### Excerpted data

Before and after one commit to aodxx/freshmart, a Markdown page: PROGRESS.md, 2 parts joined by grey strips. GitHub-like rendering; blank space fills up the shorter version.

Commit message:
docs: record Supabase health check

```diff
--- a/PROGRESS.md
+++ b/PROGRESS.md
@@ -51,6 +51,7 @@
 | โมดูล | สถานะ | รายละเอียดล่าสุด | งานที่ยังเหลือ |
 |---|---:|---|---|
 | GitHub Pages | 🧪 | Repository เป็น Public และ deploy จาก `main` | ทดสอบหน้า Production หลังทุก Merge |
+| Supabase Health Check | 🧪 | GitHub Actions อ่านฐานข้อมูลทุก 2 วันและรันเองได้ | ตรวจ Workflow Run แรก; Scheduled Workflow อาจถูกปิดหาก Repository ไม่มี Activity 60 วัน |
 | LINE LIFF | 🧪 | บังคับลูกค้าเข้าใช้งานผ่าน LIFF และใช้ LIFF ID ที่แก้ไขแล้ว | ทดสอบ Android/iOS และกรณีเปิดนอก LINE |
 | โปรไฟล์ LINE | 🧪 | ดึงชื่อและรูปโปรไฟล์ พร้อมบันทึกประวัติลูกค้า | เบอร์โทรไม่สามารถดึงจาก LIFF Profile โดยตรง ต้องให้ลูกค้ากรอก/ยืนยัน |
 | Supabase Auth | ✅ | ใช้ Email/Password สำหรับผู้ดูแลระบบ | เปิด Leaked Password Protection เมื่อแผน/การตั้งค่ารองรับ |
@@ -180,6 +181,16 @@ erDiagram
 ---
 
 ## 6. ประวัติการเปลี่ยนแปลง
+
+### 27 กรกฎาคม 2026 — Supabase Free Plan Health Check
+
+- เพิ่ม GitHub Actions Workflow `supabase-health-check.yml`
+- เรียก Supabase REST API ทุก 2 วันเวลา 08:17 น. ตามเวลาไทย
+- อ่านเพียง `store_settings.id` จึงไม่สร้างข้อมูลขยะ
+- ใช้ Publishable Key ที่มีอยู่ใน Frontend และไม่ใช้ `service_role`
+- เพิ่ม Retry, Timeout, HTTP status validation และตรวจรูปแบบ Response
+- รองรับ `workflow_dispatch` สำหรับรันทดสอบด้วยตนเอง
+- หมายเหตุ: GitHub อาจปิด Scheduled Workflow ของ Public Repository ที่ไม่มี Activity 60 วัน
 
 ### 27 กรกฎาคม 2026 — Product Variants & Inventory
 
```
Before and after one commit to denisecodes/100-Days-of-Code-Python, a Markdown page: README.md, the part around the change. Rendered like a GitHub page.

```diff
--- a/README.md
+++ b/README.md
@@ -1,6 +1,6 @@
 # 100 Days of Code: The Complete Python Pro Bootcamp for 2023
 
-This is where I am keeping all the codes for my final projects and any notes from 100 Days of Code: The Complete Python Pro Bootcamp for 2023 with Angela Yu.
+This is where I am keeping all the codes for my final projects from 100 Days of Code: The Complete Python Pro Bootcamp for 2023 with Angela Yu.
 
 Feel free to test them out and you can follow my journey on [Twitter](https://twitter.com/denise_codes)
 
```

######
### Excerpted data

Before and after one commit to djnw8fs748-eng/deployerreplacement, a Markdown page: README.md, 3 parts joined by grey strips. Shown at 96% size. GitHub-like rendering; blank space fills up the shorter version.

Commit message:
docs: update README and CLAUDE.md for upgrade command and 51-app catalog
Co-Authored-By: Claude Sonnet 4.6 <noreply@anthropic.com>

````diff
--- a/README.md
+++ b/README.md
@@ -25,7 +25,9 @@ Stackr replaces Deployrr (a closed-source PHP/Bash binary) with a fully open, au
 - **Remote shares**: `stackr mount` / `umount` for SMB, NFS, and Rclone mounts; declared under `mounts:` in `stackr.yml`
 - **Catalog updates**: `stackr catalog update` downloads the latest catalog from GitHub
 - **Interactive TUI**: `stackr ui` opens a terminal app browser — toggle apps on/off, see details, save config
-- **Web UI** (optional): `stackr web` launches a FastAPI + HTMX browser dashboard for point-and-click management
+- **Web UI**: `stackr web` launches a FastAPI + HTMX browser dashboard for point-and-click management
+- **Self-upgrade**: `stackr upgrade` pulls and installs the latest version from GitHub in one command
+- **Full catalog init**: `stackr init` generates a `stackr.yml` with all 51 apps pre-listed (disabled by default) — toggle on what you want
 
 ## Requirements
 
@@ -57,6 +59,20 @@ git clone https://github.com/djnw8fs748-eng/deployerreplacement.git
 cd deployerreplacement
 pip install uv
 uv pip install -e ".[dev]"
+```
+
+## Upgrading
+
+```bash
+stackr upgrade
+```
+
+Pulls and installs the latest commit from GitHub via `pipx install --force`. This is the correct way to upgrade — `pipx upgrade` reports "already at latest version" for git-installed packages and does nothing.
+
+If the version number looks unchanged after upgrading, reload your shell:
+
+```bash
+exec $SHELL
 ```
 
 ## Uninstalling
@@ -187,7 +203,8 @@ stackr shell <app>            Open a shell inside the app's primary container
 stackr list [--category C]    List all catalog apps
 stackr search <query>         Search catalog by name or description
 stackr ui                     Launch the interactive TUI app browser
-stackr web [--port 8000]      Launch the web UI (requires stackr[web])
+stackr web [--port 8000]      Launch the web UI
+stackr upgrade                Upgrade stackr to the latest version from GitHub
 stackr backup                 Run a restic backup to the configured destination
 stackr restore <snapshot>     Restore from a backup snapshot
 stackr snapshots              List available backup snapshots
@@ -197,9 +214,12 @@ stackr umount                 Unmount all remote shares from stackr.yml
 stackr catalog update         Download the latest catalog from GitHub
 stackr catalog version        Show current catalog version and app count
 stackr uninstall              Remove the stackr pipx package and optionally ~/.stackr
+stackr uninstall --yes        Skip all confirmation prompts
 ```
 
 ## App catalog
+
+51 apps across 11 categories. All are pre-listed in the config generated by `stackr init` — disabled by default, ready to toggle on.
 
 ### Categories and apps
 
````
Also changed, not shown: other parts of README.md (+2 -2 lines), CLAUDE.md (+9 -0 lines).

######
### Excerpted data

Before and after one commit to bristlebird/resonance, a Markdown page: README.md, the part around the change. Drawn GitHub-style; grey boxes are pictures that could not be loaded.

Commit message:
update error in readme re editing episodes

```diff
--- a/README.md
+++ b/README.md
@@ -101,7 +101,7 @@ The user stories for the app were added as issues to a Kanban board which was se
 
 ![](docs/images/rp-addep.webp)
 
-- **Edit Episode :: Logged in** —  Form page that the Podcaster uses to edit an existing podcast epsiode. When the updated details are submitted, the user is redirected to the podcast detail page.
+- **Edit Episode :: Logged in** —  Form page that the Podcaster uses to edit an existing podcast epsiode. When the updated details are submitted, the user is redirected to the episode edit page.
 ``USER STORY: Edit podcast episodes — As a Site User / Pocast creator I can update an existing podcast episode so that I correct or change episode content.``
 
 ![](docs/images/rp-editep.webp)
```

######

Search term "Bootcamp": return each line of the data that contains it.

 # 100 Days of Code: The Complete Python Pro Bootcamp for 2023
-This is where I am keeping all the codes for my final projects and any notes from 100 Days of Code: The Complete Python Pro Bootcamp for 2023 with Angela Yu.
+This is where I am keeping all the codes for my final projects from 100 Days of Code: The Complete Python Pro Bootcamp for 2023 with Angela Yu.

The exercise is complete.